**Work request**
Pictures aside, return all of the records exactly as they stand.

[Version difference data]
= Beginning of Section =

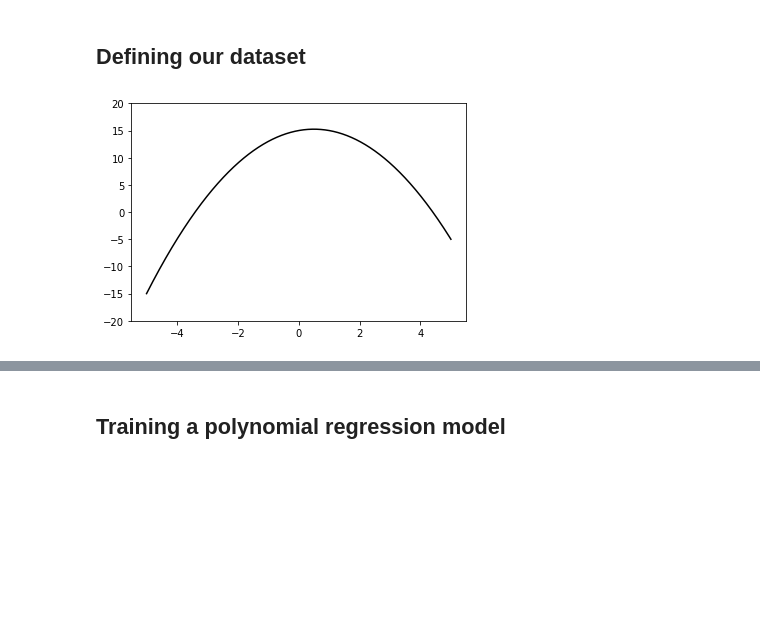
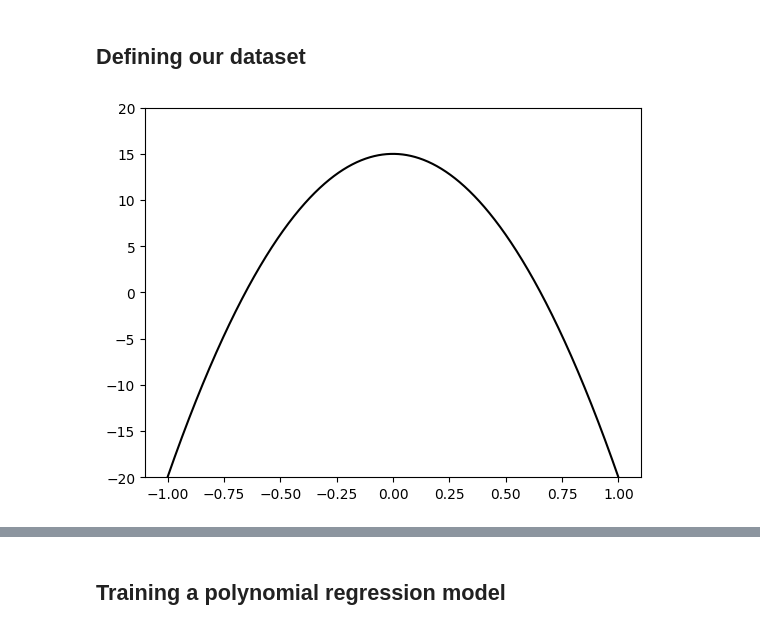
Before and after one commit to s7s/machine_learning_1, a Jupyter notebook: polynomial_regression/Polynomial_regression_regularization_solution.ipynb, the cells around one changed output, grey strips where cells are left out. Cells and saved outputs as stored; diff of their text form; code cells hidden in the pictures; blank space fills up the shorter version.

```diff
--- a/polynomial_regression/Polynomial_regression_regularization_solution.ipynb
+++ b/polynomial_regression/Polynomial_regression_regularization_solution.ipynb
@@ -16,21 +16,21 @@ random.seed(0)
 ## Defining our dataset
 # %%
 # Our original polynomial is -x^2+x+15
-coefs = [15,1,-1]
+coefs = [15,0,-35]
 
 def polynomial(coefs, x):
     n = len(coefs)
     return sum([coefs[i]*x**i for i in range(n)])
 
 def draw_polynomial(coefs):
     n = len(coefs)
-    x = np.linspace(-5, 5, 1000)
+    x = np.linspace(-1, 1, 1000)
     plt.ylim(-20,20)
     plt.plot(x, sum([coefs[i]*x**i for i in range(n)]), linestyle='-', color='black')
 
 draw_polynomial(coefs)
 # %% [output]
-[figure, old version]
+[figure, new version]
 # %%
 X = []
 Y = []
```
Also changed, not shown: parts of 15 cells of this notebook, 2 other files.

= End of Section =

**Answer box**
Before and after one commit to s7s/machine_learning_1, a Jupyter notebook: polynomial_regression/Polynomial_regression_regularization_solution.ipynb, the cells around one changed output, grey strips where cells are left out. Cells and saved outputs as stored; diff of their text form; code cells hidden in the pictures; blank space fills up the shorter version.

```diff
--- a/polynomial_regression/Polynomial_regression_regularization_solution.ipynb
+++ b/polynomial_regression/Polynomial_regression_regularization_solution.ipynb
@@ -16,21 +16,21 @@ random.seed(0)
 ## Defining our dataset
 # %%
 # Our original polynomial is -x^2+x+15
-coefs = [15,1,-1]
+coefs = [15,0,-35]
 
 def polynomial(coefs, x):
     n = len(coefs)
     return sum([coefs[i]*x**i for i in range(n)])
 
 def draw_polynomial(coefs):
     n = len(coefs)
-    x = np.linspace(-5, 5, 1000)
+    x = np.linspace(-1, 1, 1000)
     plt.ylim(-20,20)
     plt.plot(x, sum([coefs[i]*x**i for i in range(n)]), linestyle='-', color='black')
 
 draw_polynomial(coefs)
 # %% [output]
-[figure, old version]
+[figure, new version]
 # %%
 X = []
 Y = []
```
Also changed, not shown: parts of 15 cells of this notebook, 2 other files.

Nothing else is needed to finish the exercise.